> _Brief_
Once you find a line containing the word "margin" in the entries below, copy it.

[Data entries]
·····

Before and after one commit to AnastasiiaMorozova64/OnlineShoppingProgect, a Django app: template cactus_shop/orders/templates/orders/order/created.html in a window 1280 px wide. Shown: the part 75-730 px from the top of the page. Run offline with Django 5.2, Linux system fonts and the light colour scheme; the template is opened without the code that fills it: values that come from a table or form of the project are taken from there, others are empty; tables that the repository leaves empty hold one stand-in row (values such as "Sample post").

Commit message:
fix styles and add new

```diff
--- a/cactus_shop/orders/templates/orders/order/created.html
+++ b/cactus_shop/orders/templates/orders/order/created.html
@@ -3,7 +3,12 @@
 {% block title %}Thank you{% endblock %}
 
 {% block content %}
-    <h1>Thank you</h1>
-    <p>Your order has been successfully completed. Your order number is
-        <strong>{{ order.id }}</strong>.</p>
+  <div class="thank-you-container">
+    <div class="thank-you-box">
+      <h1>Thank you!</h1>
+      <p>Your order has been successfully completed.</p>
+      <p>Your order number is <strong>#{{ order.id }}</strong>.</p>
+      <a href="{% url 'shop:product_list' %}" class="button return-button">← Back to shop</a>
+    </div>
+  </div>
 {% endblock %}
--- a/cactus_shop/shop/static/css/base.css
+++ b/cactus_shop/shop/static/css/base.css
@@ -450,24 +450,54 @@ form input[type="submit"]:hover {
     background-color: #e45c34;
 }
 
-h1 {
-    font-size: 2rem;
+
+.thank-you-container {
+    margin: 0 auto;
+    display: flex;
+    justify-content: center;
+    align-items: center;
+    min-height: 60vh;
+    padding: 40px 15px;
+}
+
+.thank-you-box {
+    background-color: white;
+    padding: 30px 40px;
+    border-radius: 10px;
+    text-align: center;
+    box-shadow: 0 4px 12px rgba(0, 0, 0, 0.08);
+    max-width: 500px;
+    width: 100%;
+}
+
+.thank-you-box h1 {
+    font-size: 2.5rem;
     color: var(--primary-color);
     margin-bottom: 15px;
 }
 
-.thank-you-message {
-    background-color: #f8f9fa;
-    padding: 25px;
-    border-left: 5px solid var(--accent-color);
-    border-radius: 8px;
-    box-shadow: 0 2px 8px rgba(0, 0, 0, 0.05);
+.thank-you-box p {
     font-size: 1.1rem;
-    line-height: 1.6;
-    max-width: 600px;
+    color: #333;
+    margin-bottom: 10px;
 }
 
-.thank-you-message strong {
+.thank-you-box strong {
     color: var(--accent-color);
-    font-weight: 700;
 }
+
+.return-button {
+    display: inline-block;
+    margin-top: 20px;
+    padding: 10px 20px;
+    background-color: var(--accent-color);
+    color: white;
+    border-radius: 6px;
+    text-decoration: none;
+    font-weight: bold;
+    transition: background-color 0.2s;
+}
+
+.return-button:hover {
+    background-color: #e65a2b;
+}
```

·····

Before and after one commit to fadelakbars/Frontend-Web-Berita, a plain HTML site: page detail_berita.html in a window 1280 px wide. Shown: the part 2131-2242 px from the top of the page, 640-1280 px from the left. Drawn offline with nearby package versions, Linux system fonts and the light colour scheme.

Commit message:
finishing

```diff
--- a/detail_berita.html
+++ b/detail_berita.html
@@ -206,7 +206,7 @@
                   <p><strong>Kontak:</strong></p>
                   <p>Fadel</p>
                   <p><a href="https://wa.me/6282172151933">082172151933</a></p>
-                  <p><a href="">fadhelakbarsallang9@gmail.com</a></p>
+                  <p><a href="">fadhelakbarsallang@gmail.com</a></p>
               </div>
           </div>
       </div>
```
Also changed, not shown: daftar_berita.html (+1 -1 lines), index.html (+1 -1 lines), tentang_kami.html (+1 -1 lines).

·····

> _Written solution_
+    margin: 0 auto;
     margin-bottom: 15px;
+    margin-bottom: 10px;
+    margin-top: 20px;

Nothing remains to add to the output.